▸ What the task requires:
What follows is a set of records; give them all back exactly.

▸ Extracted information:
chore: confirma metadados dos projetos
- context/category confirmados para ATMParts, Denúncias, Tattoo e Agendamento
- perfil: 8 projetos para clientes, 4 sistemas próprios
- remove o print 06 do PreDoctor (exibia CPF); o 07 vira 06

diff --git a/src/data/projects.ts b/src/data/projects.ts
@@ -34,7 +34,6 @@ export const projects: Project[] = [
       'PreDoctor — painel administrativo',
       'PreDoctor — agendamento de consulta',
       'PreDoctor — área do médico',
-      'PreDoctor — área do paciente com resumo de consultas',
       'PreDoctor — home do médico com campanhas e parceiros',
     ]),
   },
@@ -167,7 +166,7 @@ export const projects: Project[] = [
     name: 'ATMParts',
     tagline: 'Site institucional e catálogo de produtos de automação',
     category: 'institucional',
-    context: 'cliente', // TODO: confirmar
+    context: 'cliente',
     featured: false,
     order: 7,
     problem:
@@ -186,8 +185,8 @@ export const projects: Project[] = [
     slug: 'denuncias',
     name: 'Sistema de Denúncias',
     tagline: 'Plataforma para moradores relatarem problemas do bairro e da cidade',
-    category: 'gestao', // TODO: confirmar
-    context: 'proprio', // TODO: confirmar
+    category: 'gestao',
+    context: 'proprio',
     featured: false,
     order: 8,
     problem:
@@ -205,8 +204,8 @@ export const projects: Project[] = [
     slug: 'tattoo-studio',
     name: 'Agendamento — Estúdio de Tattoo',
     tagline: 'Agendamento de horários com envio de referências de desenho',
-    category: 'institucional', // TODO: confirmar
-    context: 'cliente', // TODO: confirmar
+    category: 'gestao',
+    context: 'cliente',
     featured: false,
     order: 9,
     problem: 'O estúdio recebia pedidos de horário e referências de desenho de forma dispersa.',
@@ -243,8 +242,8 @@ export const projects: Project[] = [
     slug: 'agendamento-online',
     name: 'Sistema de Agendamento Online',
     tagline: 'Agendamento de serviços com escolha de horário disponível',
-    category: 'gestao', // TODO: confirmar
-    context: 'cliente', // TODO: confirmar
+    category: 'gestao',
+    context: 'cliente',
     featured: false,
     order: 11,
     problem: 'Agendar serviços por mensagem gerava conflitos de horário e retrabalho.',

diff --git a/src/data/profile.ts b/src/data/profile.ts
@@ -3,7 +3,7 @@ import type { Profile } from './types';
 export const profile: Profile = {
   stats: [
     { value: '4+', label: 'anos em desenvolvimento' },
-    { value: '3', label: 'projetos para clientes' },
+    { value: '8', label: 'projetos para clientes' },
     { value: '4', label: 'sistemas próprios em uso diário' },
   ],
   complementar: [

▸ Answer area:
chore: confirma metadados dos projetos
- context/category confirmados para ATMParts, Denúncias, Tattoo e Agendamento
- perfil: 8 projetos para clientes, 4 sistemas próprios
- remove o print 06 do PreDoctor (exibia CPF); o 07 vira 06

diff --git a/src/data/projects.ts b/src/data/projects.ts
@@ -34,7 +34,6 @@ export const projects: Project[] = [
       'PreDoctor — painel administrativo',
       'PreDoctor — agendamento de consulta',
       'PreDoctor — área do médico',
-      'PreDoctor — área do paciente com resumo de consultas',
       'PreDoctor — home do médico com campanhas e parceiros',
     ]),
   },
@@ -167,7 +166,7 @@ export const projects: Project[] = [
     name: 'ATMParts',
     tagline: 'Site institucional e catálogo de produtos de automação',
     category: 'institucional',
-    context: 'cliente', // TODO: confirmar
+    context: 'cliente',
     featured: false,
     order: 7,
     problem:
@@ -186,8 +185,8 @@ export const projects: Project[] = [
     slug: 'denuncias',
     name: 'Sistema de Denúncias',
     tagline: 'Plataforma para moradores relatarem problemas do bairro e da cidade',
-    category: 'gestao', // TODO: confirmar
-    context: 'proprio', // TODO: confirmar
+    category: 'gestao',
+    context: 'proprio',
     featured: false,
     order: 8,
     problem:
@@ -205,8 +204,8 @@ export const projects: Project[] = [
     slug: 'tattoo-studio',
     name: 'Agendamento — Estúdio de Tattoo',
     tagline: 'Agendamento de horários com envio de referências de desenho',
-    category: 'institucional', // TODO: confirmar
-    context: 'cliente', // TODO: confirmar
+    category: 'gestao',
+    context: 'cliente',
     featured: false,
     order: 9,
     problem: 'O estúdio recebia pedidos de horário e referências de desenho de forma dispersa.',
@@ -243,8 +242,8 @@ export const projects: Project[] = [
     slug: 'agendamento-online',
     name: 'Sistema de Agendamento Online',
     tagline: 'Agendamento de serviços com escolha de horário disponível',
-    category: 'gestao', // TODO: confirmar
-    context: 'cliente', // TODO: confirmar
+    category: 'gestao',
+    context: 'cliente',
     featured: false,
     order: 11,
     problem: 'Agendar serviços por mensagem gerava conflitos de horário e retrabalho.',

diff --git a/src/data/profile.ts b/src/data/profile.ts
@@ -3,7 +3,7 @@ import type { Profile } from './types';
 export const profile: Profile = {
   stats: [
     { value: '4+', label: 'anos em desenvolvimento' },
-    { value: '3', label: 'projetos para clientes' },
+    { value: '8', label: 'projetos para clientes' },
     { value: '4', label: 'sistemas próprios em uso diário' },
   ],
   complementar: [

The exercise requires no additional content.